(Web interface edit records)
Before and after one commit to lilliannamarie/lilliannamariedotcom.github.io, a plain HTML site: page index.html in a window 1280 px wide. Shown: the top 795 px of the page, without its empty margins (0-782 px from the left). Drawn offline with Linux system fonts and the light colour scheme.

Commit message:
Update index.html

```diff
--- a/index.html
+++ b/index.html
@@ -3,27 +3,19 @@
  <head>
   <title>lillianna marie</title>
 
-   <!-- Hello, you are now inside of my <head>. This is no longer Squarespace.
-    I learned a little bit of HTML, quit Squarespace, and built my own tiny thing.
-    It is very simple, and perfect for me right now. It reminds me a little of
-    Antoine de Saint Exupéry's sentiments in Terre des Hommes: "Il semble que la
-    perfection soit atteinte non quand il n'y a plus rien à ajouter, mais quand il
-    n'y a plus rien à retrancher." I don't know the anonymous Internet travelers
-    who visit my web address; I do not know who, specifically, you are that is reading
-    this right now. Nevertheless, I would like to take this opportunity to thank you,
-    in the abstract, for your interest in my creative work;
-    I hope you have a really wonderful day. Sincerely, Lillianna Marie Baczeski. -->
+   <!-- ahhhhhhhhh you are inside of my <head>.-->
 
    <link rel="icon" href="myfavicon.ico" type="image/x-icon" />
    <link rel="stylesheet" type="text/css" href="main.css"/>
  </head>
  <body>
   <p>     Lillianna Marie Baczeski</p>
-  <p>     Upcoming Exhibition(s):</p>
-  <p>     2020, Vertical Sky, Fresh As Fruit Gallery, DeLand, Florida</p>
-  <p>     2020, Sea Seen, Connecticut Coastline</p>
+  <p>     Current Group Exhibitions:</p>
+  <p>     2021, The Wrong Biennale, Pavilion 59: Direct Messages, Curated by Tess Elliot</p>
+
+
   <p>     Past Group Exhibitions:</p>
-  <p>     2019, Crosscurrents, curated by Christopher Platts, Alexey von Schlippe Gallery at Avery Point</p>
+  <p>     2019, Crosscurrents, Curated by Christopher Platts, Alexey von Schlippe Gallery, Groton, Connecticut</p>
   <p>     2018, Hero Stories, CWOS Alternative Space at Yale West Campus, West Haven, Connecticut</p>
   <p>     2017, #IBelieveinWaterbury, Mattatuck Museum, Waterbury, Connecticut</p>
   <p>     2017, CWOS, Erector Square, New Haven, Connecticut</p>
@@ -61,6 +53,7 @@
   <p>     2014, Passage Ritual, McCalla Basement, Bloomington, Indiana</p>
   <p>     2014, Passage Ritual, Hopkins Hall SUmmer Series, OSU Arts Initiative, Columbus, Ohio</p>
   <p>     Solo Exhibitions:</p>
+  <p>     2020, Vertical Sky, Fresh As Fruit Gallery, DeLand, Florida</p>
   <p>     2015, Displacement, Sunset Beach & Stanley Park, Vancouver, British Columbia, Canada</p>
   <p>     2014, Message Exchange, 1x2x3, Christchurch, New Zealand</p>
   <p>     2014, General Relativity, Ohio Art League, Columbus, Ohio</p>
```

Your assignment:
Give the entries again in full, exactly as they are written.

Response:
Before and after one commit to lilliannamarie/lilliannamariedotcom.github.io, a plain HTML site: page index.html in a window 1280 px wide. Shown: the top 795 px of the page, without its empty margins (0-782 px from the left). Drawn offline with Linux system fonts and the light colour scheme.

Commit message:
Update index.html

```diff
--- a/index.html
+++ b/index.html
@@ -3,27 +3,19 @@
  <head>
   <title>lillianna marie</title>
 
-   <!-- Hello, you are now inside of my <head>. This is no longer Squarespace.
-    I learned a little bit of HTML, quit Squarespace, and built my own tiny thing.
-    It is very simple, and perfect for me right now. It reminds me a little of
-    Antoine de Saint Exupéry's sentiments in Terre des Hommes: "Il semble que la
-    perfection soit atteinte non quand il n'y a plus rien à ajouter, mais quand il
-    n'y a plus rien à retrancher." I don't know the anonymous Internet travelers
-    who visit my web address; I do not know who, specifically, you are that is reading
-    this right now. Nevertheless, I would like to take this opportunity to thank you,
-    in the abstract, for your interest in my creative work;
-    I hope you have a really wonderful day. Sincerely, Lillianna Marie Baczeski. -->
+   <!-- ahhhhhhhhh you are inside of my <head>.-->
 
    <link rel="icon" href="myfavicon.ico" type="image/x-icon" />
    <link rel="stylesheet" type="text/css" href="main.css"/>
  </head>
  <body>
   <p>     Lillianna Marie Baczeski</p>
-  <p>     Upcoming Exhibition(s):</p>
-  <p>     2020, Vertical Sky, Fresh As Fruit Gallery, DeLand, Florida</p>
-  <p>     2020, Sea Seen, Connecticut Coastline</p>
+  <p>     Current Group Exhibitions:</p>
+  <p>     2021, The Wrong Biennale, Pavilion 59: Direct Messages, Curated by Tess Elliot</p>
+
+
   <p>     Past Group Exhibitions:</p>
-  <p>     2019, Crosscurrents, curated by Christopher Platts, Alexey von Schlippe Gallery at Avery Point</p>
+  <p>     2019, Crosscurrents, Curated by Christopher Platts, Alexey von Schlippe Gallery, Groton, Connecticut</p>
   <p>     2018, Hero Stories, CWOS Alternative Space at Yale West Campus, West Haven, Connecticut</p>
   <p>     2017, #IBelieveinWaterbury, Mattatuck Museum, Waterbury, Connecticut</p>
   <p>     2017, CWOS, Erector Square, New Haven, Connecticut</p>
@@ -61,6 +53,7 @@
   <p>     2014, Passage Ritual, McCalla Basement, Bloomington, Indiana</p>
   <p>     2014, Passage Ritual, Hopkins Hall SUmmer Series, OSU Arts Initiative, Columbus, Ohio</p>
   <p>     Solo Exhibitions:</p>
+  <p>     2020, Vertical Sky, Fresh As Fruit Gallery, DeLand, Florida</p>
   <p>     2015, Displacement, Sunset Beach & Stanley Park, Vancouver, British Columbia, Canada</p>
   <p>     2014, Message Exchange, 1x2x3, Christchurch, New Zealand</p>
   <p>     2014, General Relativity, Ohio Art League, Columbus, Ohio</p>
```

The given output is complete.